School were obliged to lodge where they could, some, at the distance of four
It is also supposed that several pieces of land, originally
belonging to the School, Have Been Lost,
“by levelling the boundaries, and thereby mixing them with
Upon these accounts, the late Vicar of Bosbury, and some of
the Inhabitants of the Parish, laudably instituted a suit in Chancery against
the Trustees, to compel them to elect a Clergyman and Grammar Master, and also
to relinquish such lands as they had in their hands, and to lett
them at their full value. The present Lord Chancellor has decreed, “that the
said School is a Grammar School,” and thereupon the Master has been appointed,
but the other points are not yet determined.
All the boys of this Parish, as soon as they begin to learn
the Latin language, are taught free of expense. Since the present Master
was elected, in 1815, he has also most benevolently taken Ten boys whom
he instructs in reading, writing, and arithmetic gratuitously, although
he does not consider himself bound to do so. About ten or fifteen other boys
are usually educated at this School.
Children are admitted at about ten years of age, and
there is no prescribed time of superannuation. The Master nominates. There is
no particular form of Admission.
The Eton Latin
and Greek Grammars are used; and the system of Education is upon the Eton plan.
In 1676, Richard Reed,
Esq., of Lugwardine, founded an Exhibition
of £4. per annum at Brasen-Nose College, Oxford, for the
maintenance of one Scholar of his Posterity, or for a Scholar from the School
of Bosbury, or from the Free School of the City of Hereford, being natives of
the County of Hereford.
The present Master is, The Revd. Thomas Lewes, whose Salary is from Sixty to Seventy pounds per

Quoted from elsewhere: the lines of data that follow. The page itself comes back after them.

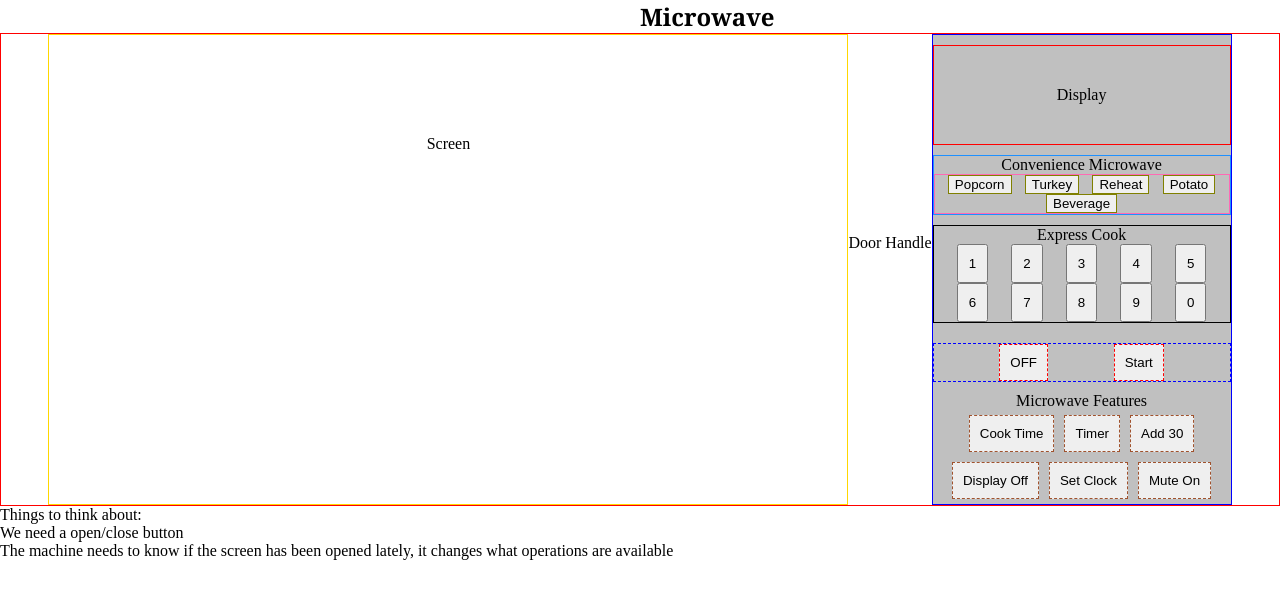
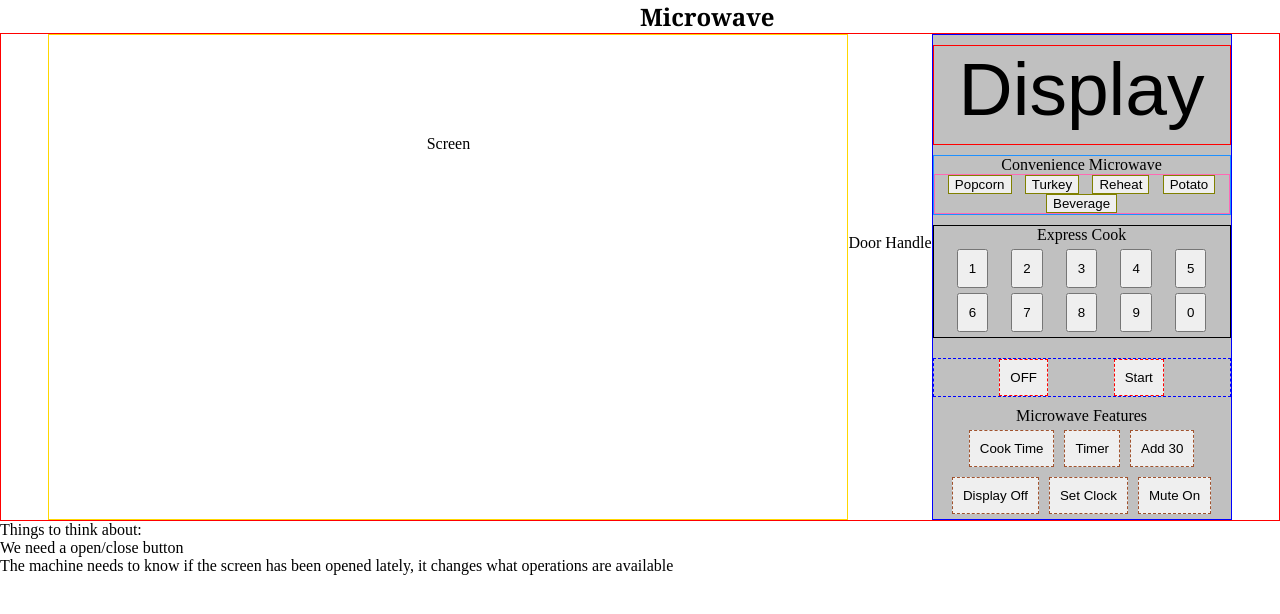
Before and after one commit to Sensationull/jsmess, a plain HTML site: page microwave/index.html in a window 1280 px wide. Drawn offline with Linux system fonts and the light colour scheme.

Commit message:
added fonts for display

```diff
--- a/microwave/styles.css
+++ b/microwave/styles.css
@@ -68,11 +68,12 @@ hr {
 }
 /* Where you would see the time displayed */
 .display {
-  padding-top:40px;
   height: 100px;
   border: 1px solid red;
   margin: 10px 0px 10px;
   text-align: center;
+  font-family: 'Orbitron', sans-serif;
+  font-size: 75px;
 }
 /* right underneath the display, where you have preset times/temps */
 .microwave-presets {
@@ -106,6 +107,7 @@ hr {
   display: flex;
   flex-wrap: wrap;
   justify-content: space-evenly;
+  margin: 5px 0px 5px;
 }
 
 .numbers {
```
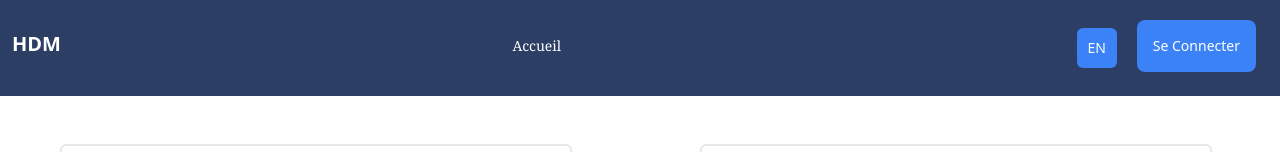
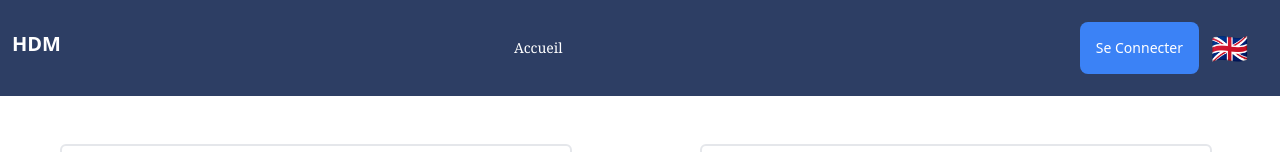
Before and after one commit to TonyCreavin/job-hub, a Next.js app: page / in a window 1280 px wide. Shown: the top 152 px of the page. Built offline with nearby package versions, Linux system fonts and the light colour scheme; no server answers; the database is empty.

Commit message:
added flags for languages

```diff
--- a/src/components/SideBar.jsx
+++ b/src/components/SideBar.jsx
@@ -184,15 +184,6 @@ const SideBar = () => {
                 )}
               </ul>
               <ul className="navbar-nav  bd-navbar-nav d-flex justiy-content-end ">
-                <li>
-                  <button
-                    onClick={buttonHandler}
-                    className="w-10 h-10 bg-blue-500 text-white rounded-md text-sm mr-5 my-3"
-                  >
-                    {!language ? 'EN' : 'FR'}
-                  </button>
-                </li>
-
                 {!session && status !== 'authenticated' && (
                   <li>
                     <Link
@@ -249,6 +240,15 @@ const SideBar = () => {
                     </Link>
                   </li>
                 )}
+                <li>
+                  <button
+                    onClick={buttonHandler}
+                    // className="w-10 h-10 bg-blue-500 text-white rounded-md text-sm mr-5 my-3"
+                    className=" text-3xl mr-5 my-3"
+                  >
+                    {!language ? '🇬🇧' : '🇫🇷'}
+                  </button>
+                </li>
               </ul>
             </div>
           </div>
```
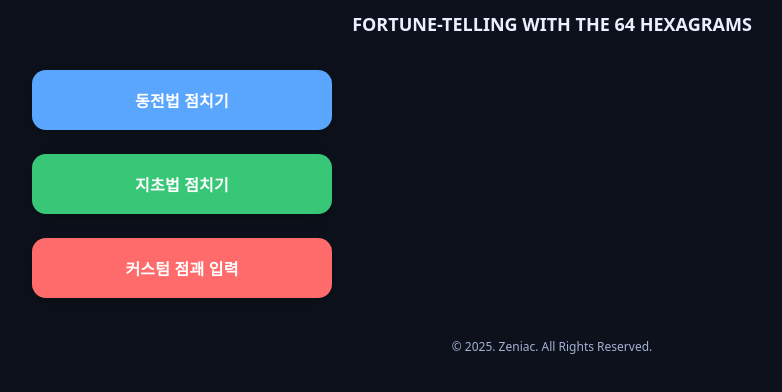
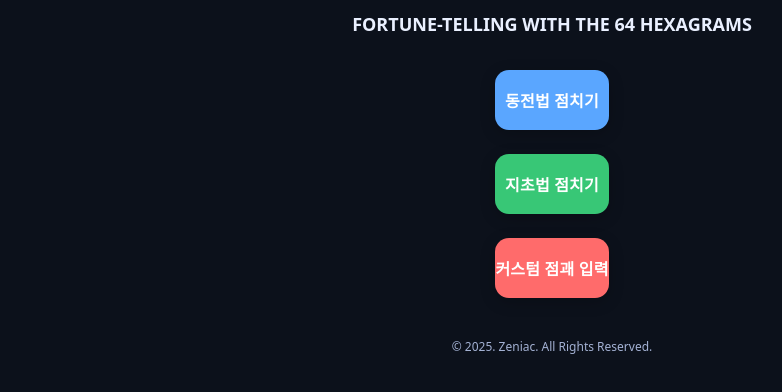
Before and after one commit to Z-eniac/iching, a plain HTML site: page index.html in a window 1280 px wide. Shown: the part 146-538 px from the top of the page, without its empty margins (88-870 px from the left). Drawn offline with Linux system fonts and the light colour scheme.

Commit message:
Update index.html

```diff
--- a/index.html
+++ b/index.html
@@ -54,7 +54,7 @@
 h1{margin-top:46px}
 .centerTop{display:flex;justify-content:center;margin:18px 0 4px}
 .centerTop .run{background:#7c8bf5;color:#fff;border:0;border-radius:14px;padding:12px 18px;font-weight:700;cursor:pointer}
-.stackBtns{display:flex;justify-content:center;flex-direction:column;gap:24px;margin:30px;max-width:300px}
+.stackBtns{display:flex;justify-self:center;flex-direction:column;gap:24px;margin:30px;max-width:300px}
 .stackBtns .btn{display:block;width:100%;padding:18px 0px;border-radius:14px;color:#fff;font-weight:900;border:0;cursor:pointer;letter-spacing:.2px;box-shadow:0 4px 16px rgba(0,0,0,.2);text-align:center;text-decoration:none}
 .stackBtns .blue{background:#5aa6ff}
 .stackBtns .green{background:#38c776}
```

annum, but capable of being raised to £120. or more. This Gentleman takes
Boarders; his terms being about £25. a year for each Pupil.
Many very respectable Characters have received their
Instruction at this School. The late Thomas
Loggen, Esq., of Basinghall Street, London, an eminent Solicitor, was
Mr. John Meakins, a
native of Bosbury, and educated at this School, by his Will, dated the 1st of
April, 1811, left £100. Sterling to the Minister and Church-wardens of Bosbury,
to be invested in one of the Government Funds in their names, and to receive
the interest and dividends for ever, to be applied as follows,10s. 6d. annually to each of such
boys in Bosbury School, as they shall consider the best Writer,the best Arithmetician,the
best Grammarian,and the best Composer in prose and verse,and the
residue thereof to such as they shall consider the most industrious Poor of the said Parish, and such as
they shall find most constant in their attendance on Divine Worship.